7/20/16Bill Howe, UW20

Science is a complete messReproducibilityBegley & Ellis, Nature 2012: 6 out of 53 cancer studies reproducible Only about half of psychology 100 studies had effect sizes that approximated the original result (Science, 2015)Ioannidis 2005: Why most public research findings are falseReinhart & Rogoff: global economic policy based on spreadsheet fuck ups7/20/16Bill Howe, UW21

Science, 2015

7/20/16Data, Responsibly @ Dagstuhl23

Retractions are increasing..

Science is a complete messReproducibilityBegley & Ellis, Nature 2012: 6 out of 53 cancer studies reproducible Only about half of psychology 100 studies had effect sizes that approximated the original result (Science, 2015)Ioannidis 2005: Why most public research findings are falseReinhart & Rogoff: global economic policy based on spreadsheet fuck upsFraudDiederik Stapel: 38 articles with fictitious dataBharat Aggarwal: a huge number of images with evidence of manipulation7/20/16Bill Howe, UW24

Bharat Aggarwalalleged data manipulation

7/20/16Bill Howe, UW26

Bharat Aggarwalalleged data manipulation

Science is a complete messReproducibilityBegley & Ellis, Nature 2012: 6 out of 53 cancer studies reproducible Only about half of psychology 100 studies had effect sizes that approximated the original result (Science, 2015)Ioannidis 2005: Why most public research findings are falseReinhart & Rogoff: global economic policy based on spreadsheet fuck upsFraudDiederik Stapel: 38 articles with fictitious dataBharat Aggarwal: a huge number of images with evidence of manipulationPublic TrustChurn: Chocolate, egg yolks, red meat, red wine, etc.Climate change, vaccines7/20/16Bill Howe, UW27

7/20/16Data, Responsibly @ Dagstuhl29Nature 483, 531533 (29 March 2012)

Begley & Ellis

One goofy idea: Open up a market for reproducibilityElizabeth Iorns, Science Exchange

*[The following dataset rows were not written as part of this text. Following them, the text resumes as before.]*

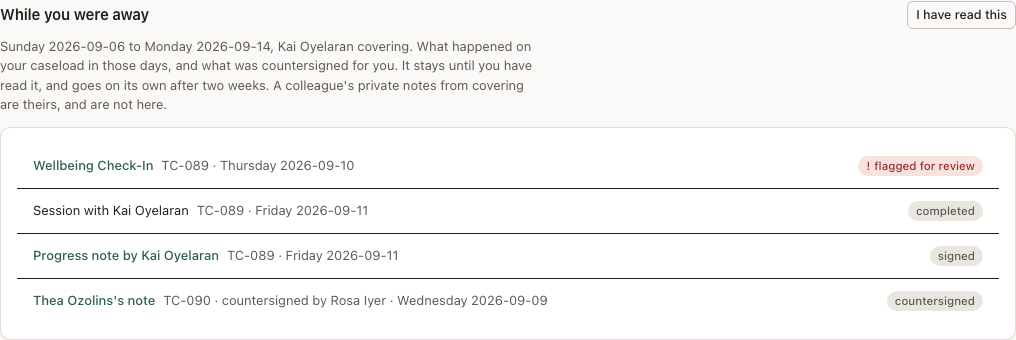
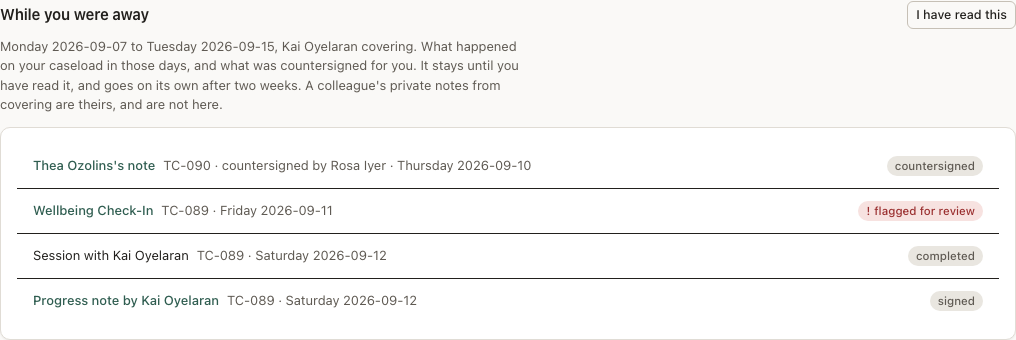
While you were away: one timeline, not four lists by kind
Merged flagged/sessions/notes/coSigned into a single array and sorted by
when each thing happened, instead of rendering four back.X.map() blocks
back to back (grouped by kind, oldest-flagged-first within each group).

Data layer (whileYouWereAway in leave-plan.ts) is unchanged — only the
page's rendering merges and sorts. Regenerated the README screenshot to
match; left the other five shots reverted (loose thread 9: clock-dated
seed stories drift them independent of this change).

Loose thread 18, NEXT.md.

diff --git a/app/(staff)/worklists/page.tsx b/app/(staff)/worklists/page.tsx
@@ -79,42 +79,47 @@ async function WorkListsPage() {
             </p>
             <Card className="p-0">
               <ul className="divide-y" style={{ borderColor: 'var(--border)' }}>
-                {back.flagged.map((s) => (
-                  <li key={s.id} className="flex flex-wrap items-center justify-between gap-2 px-4 py-3 text-body">
-                    <span>
-                      <Link href={`/submissions/${s.id}`} className="font-medium text-accent hover:underline">{s.template.name}</Link>
-                      <span className="ml-2 text-muted">{s.client.code} · {dayLabel(localDateOf(s.request.submittedAt!))}</span>
-                    </span>
-                    <Badge tone="danger" glyph="!">flagged for review</Badge>
-                  </li>
-                ))}
-                {back.sessions.map((a) => (
-                  <li key={a.id} className="flex flex-wrap items-center justify-between gap-2 px-4 py-3 text-body">
-                    <span>
-                      Session with {a.clinician.name}
-                      <span className="ml-2 text-muted">{a.client.code} · {dayLabel(localDateOf(a.startAt))}</span>
-                    </span>
-                    <Badge tone="neutral">{a.status.replace('_', ' ')}</Badge>
-                  </li>
-                ))}
-                {back.notes.map((n) => (
-                  <li key={n.id} className="flex flex-wrap items-center justify-between gap-2 px-4 py-3 text-body">
-                    <span>
-                      <Link href={`/notes/${n.id}`} className="font-medium text-accent hover:underline">Progress note by {n.author.name}</Link>
-                      <span className="ml-2 text-muted">{n.client.code} · {dayLabel(localDateOf(n.appointment.startAt))}</span>
-                    </span>
-                    <Badge tone={n.status === 'draft' ? 'warning' : 'neutral'}>{n.status}</Badge>
-                  </li>
-                ))}
-                {back.coSigned.map((n) => (
-                  <li key={n.id} className="flex flex-wrap items-center justify-between gap-2 px-4 py-3 text-body">
-                    <span>
-                      <Link href={`/notes/${n.id}`} className="font-medium text-accent hover:underline">{n.author.name}&apos;s note</Link>
-                      <span className="ml-2 text-muted">{n.client.code} · countersigned by {n.coSignedBy!.name} · {dayLabel(localDateOf(n.coSignedAt!))}</span>
-                    </span>
-                    <Badge tone="neutral">countersigned</Badge>
-                  </li>
-                ))}
+                {/* Four kinds, one timeline: sorted by when it happened, not grouped by what it was. */}
+                {[
+                  ...back.flagged.map((s) => ({ key: `flagged-${s.id}`, at: s.request.submittedAt!, node: (
+                    <li key={`flagged-${s.id}`} className="flex flex-wrap items-center justify-between gap-2 px-4 py-3 text-body">
+                      <span>
+                        <Link href={`/submissions/${s.id}`} className="font-medium text-accent hover:underline">{s.template.name}</Link>
+                        <span className="ml-2 text-muted">{s.client.code} · {dayLabel(localDateOf(s.request.submittedAt!))}</span>
+                      </span>
+                      <Badge tone="danger" glyph="!">flagged for review</Badge>
+                    </li>
+                  ) })),
+                  ...back.sessions.map((a) => ({ key: `session-${a.id}`, at: a.startAt, node: (
+                    <li key={`session-${a.id}`} className="flex flex-wrap items-center justify-between gap-2 px-4 py-3 text-body">
+                      <span>
+                        Session with {a.clinician.name}
+                        <span className="ml-2 text-muted">{a.client.code} · {dayLabel(localDateOf(a.startAt))}</span>
+                      </span>
+                      <Badge tone="neutral">{a.status.replace('_', ' ')}</Badge>
+                    </li>
+                  ) })),
+                  ...back.notes.map((n) => ({ key: `note-${n.id}`, at: n.appointment.startAt, node: (
+                    <li key={`note-${n.id}`} className="flex flex-wrap items-center justify-between gap-2 px-4 py-3 text-body">
+                      <span>
+                        <Link href={`/notes/${n.id}`} className="font-medium text-accent hover:underline">Progress note by {n.author.name}</Link>
+                        <span className="ml-2 text-muted">{n.client.code} · {dayLabel(localDateOf(n.appointment.startAt))}</span>
+                      </span>
+                      <Badge tone={n.status === 'draft' ? 'warning' : 'neutral'}>{n.status}</Badge>
+                    </li>
+                  ) })),
+                  ...back.coSigned.map((n) => ({ key: `cosign-${n.id}`, at: n.coSignedAt!, node: (
+                    <li key={`cosign-${n.id}`} className="flex flex-wrap items-center justify-between gap-2 px-4 py-3 text-body">
+                      <span>
+                        <Link href={`/notes/${n.id}`} className="font-medium text-accent hover:underline">{n.author.name}&apos;s note</Link>
+                        <span className="ml-2 text-muted">{n.client.code} · countersigned by {n.coSignedBy!.name} · {dayLabel(localDateOf(n.coSignedAt!))}</span>
+                      </span>
+                      <Badge tone="neutral">countersigned</Badge>
+                    </li>
+                  ) })),
+                ]
+                  .sort((a, b) => +a.at - +b.at)
+                  .map((item) => item.node)}
                 {back.flagged.length + back.sessions.length + back.notes.length + back.coSigned.length === 0 && (
                   <li className="px-4 py-3 text-body text-muted">Nothing on your caseload needed anybody while you were away.</li>
                 )}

Vision: Validate scientific claims automaticallyCheck for manipulation (manipulated images, Benfords Law)Extract claims from papersCheck claims against th